§ What the exercise asks
From the entries, return every line where the string "html" shows up.

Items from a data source

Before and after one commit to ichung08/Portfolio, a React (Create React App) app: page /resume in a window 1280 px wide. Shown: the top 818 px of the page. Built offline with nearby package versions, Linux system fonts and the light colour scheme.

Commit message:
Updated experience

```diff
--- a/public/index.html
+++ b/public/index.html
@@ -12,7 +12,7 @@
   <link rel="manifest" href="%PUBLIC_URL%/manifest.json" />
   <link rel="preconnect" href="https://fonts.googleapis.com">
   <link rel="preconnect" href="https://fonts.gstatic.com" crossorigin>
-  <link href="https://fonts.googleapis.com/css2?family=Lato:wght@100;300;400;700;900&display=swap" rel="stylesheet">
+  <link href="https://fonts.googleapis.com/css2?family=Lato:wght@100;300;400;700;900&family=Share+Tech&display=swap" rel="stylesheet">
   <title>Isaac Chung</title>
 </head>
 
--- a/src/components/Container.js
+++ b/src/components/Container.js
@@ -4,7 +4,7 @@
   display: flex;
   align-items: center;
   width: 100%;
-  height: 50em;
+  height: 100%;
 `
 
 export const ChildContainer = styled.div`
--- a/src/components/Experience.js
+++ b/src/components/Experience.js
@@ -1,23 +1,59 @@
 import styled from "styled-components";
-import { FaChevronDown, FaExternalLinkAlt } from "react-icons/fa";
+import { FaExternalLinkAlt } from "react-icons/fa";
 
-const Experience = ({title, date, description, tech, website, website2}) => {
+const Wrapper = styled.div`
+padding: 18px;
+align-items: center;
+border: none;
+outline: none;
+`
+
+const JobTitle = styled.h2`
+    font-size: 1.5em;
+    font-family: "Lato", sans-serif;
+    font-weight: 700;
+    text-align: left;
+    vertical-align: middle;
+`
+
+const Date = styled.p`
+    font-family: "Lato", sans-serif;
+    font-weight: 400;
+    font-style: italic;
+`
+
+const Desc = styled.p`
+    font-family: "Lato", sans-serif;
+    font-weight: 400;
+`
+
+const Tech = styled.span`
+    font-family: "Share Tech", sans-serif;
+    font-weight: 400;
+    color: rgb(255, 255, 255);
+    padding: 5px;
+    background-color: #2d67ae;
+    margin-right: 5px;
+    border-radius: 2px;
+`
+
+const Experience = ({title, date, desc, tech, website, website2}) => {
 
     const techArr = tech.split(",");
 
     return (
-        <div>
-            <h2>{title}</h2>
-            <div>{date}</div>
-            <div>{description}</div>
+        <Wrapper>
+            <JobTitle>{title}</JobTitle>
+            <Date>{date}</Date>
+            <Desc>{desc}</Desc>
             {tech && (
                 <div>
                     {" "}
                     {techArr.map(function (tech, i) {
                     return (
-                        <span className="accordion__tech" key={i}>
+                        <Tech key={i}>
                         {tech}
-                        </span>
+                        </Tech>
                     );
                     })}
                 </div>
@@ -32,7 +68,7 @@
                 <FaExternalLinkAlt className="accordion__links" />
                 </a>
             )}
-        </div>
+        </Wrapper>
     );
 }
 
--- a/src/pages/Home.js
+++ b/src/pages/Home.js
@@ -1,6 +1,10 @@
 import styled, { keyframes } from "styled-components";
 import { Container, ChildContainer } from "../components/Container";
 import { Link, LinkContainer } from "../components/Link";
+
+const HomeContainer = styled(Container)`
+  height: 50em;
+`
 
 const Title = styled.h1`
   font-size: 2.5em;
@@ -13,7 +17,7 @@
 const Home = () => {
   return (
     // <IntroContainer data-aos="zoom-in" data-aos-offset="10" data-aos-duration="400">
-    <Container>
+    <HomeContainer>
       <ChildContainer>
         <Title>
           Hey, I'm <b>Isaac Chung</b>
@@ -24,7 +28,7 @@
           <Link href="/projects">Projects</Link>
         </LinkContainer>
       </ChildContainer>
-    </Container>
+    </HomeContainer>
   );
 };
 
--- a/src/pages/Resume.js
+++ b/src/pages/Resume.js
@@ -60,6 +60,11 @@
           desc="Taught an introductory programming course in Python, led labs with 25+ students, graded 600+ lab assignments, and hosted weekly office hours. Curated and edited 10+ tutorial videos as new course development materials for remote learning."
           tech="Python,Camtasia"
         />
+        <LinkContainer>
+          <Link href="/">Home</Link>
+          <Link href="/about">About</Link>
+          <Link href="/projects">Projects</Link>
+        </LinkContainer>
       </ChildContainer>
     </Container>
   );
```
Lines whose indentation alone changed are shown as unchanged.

§ Task output
--- a/public/index.html
+++ b/public/index.html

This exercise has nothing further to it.